(Stored data)
:::::
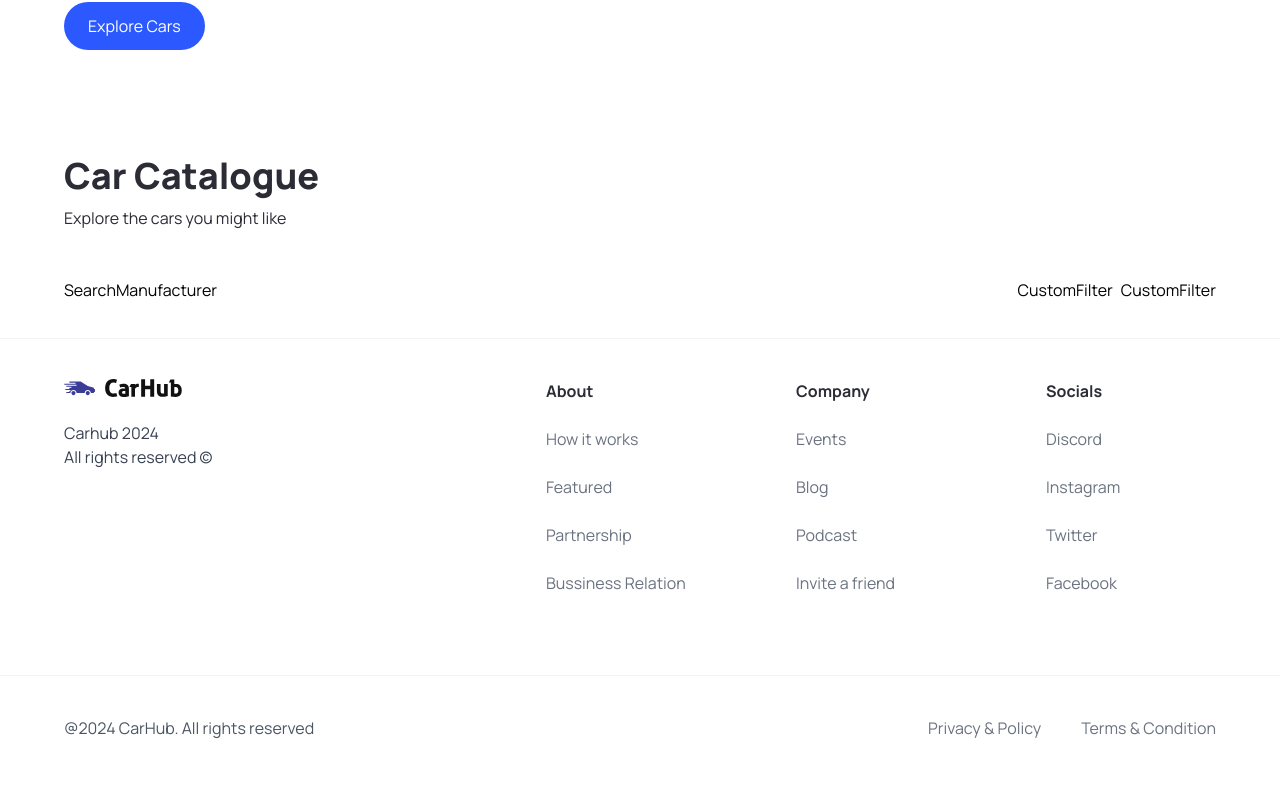
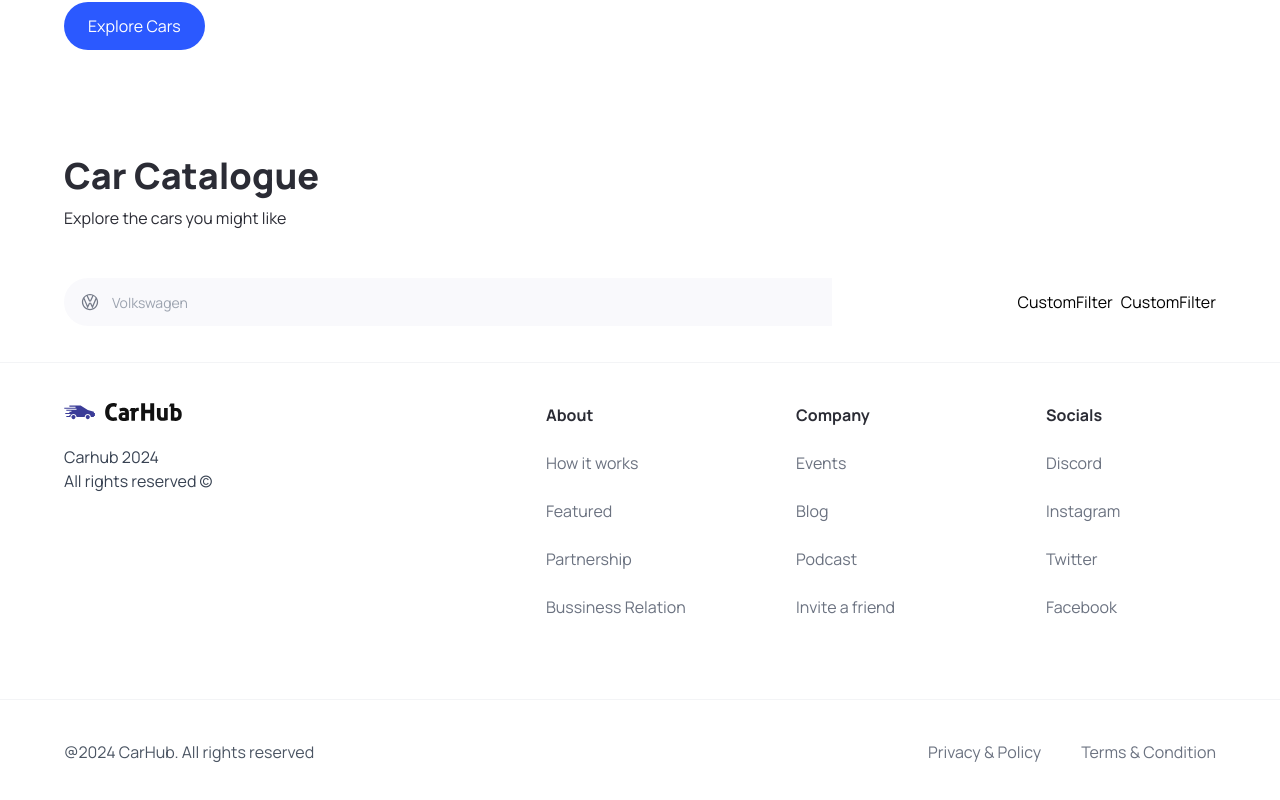
Before and after one commit to zhe-student-tafesa/car_showcase_nextjs, a Next.js app: page / in a window 1280 px wide. Shown: the part 708-1508 px from the top of the page. Built offline with nearby package versions, Linux system fonts and the light colour scheme.

Commit message:
1. Finish SearchManufacturer Component

```diff
--- a/components/SearchManufacturer.tsx
+++ b/components/SearchManufacturer.tsx
@@ -1,9 +1,75 @@
+"use client"
+
+import { Combobox, Transition } from '@headlessui/react'
+import Image from 'next/image'
+// 1. load all Manufacturer
+import { manufacturers } from '@/constants'
+
 import { SearchManufacturerProps } from '@/types'
-import React from 'react'
+import React, { useState, Fragment } from 'react'
 
 const SearchManufacturer = ({ manufacturer, setmanufacturer }: SearchManufacturerProps) => {
+    const [query, setQuery] = useState("")
+
+    // 2. filter Manufacturer use query: remove space
+    const filteredManufacturers = query === "" ? manufacturers : manufacturers.filter((item) => (
+        item.toLowerCase().replace(/\s+/g, "")
+            .includes(query.toLowerCase().replace(/\s+/g, ""))
+    ));
     return (
-        <div>SearchManufacturer</div>
+        <div className='search-manufacturer'>
+            <Combobox value={manufacturer} onChange={setmanufacturer}>
+                <div className='relative w-full'>
+                    <Combobox.Button className="absolute top-[14px]">
+                        <Image src="/car-logo.svg" alt={'carlogo'} width={20} height={20} className='ml-4' />
+                    </Combobox.Button>
+
+                    <Combobox.Input
+                        className="search-manufacturer__input"
+                        placeholder='Volkswagen'
+                        displayValue={(manufacturer: string) => manufacturer}
+                        onChange={(e) => setQuery(e.target.value)}
+                    />
+                    <Transition
+                        as={Fragment}
+                        leave="transition ease-in duration-100"
+                        leaveFrom="opacity-100"
+                        leaveTo="opacity-0"
+                        afterLeave={() => setQuery('')}
+                    >
+                        <Combobox.Options
+                        >
+                            {
+
+                                filteredManufacturers.map((filteredManufacturer) => (
+                                    // use hover
+                                    <Combobox.Option
+                                        key={filteredManufacturer}
+                                        value={filteredManufacturer}
+                                        className={(active) => `relative search-manufacturer__option ${active ? 'bg-gray-200 text-black' : 'text-gray-900 '}  hover:bg-primary-blue`}
+                                    >
+                                        {({ selected, active }) => (
+                                            <>
+                                                <span className={`block truncate ${selected ? "font-medium" : "font-normal"}`}>
+                                                    {filteredManufacturer}
+                                                </span>
+
+
+                                                {selected ? (
+                                                    <span className={`absolute inset-y-0 left-0 flex items-center pl-3 ${active ? "text-black bg-white" : "text-teal-600"}`}
+                                                    ></span>
+                                                ) : null}
+                                            </>
+                                        )}
+                                    </Combobox.Option>
+                                ))
+
+                            }
+                        </Combobox.Options>
+                    </Transition>
+                </div>
+            </Combobox>
+        </div>
     )
 }
 
--- a/package.json
+++ b/package.json
@@ -9,6 +9,7 @@
     "lint": "next lint"
   },
   "dependencies": {
+    "@headlessui/react": "^1.7.14",
     "@types/node": "20.14.10",
     "@types/react": "18.3.3",
     "@types/react-dom": "18.3.0",
```
Also changed, not shown: 1 other file (tests, documents, lock files or other folders).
:::::
Go line by line through the data, copying each one that contains the word "import".

Exercise output:
+import { Combobox, Transition } from '@headlessui/react'
+import Image from 'next/image'
+import { manufacturers } from '@/constants'
 import { SearchManufacturerProps } from '@/types'
-import React from 'react'
+import React, { useState, Fragment } from 'react'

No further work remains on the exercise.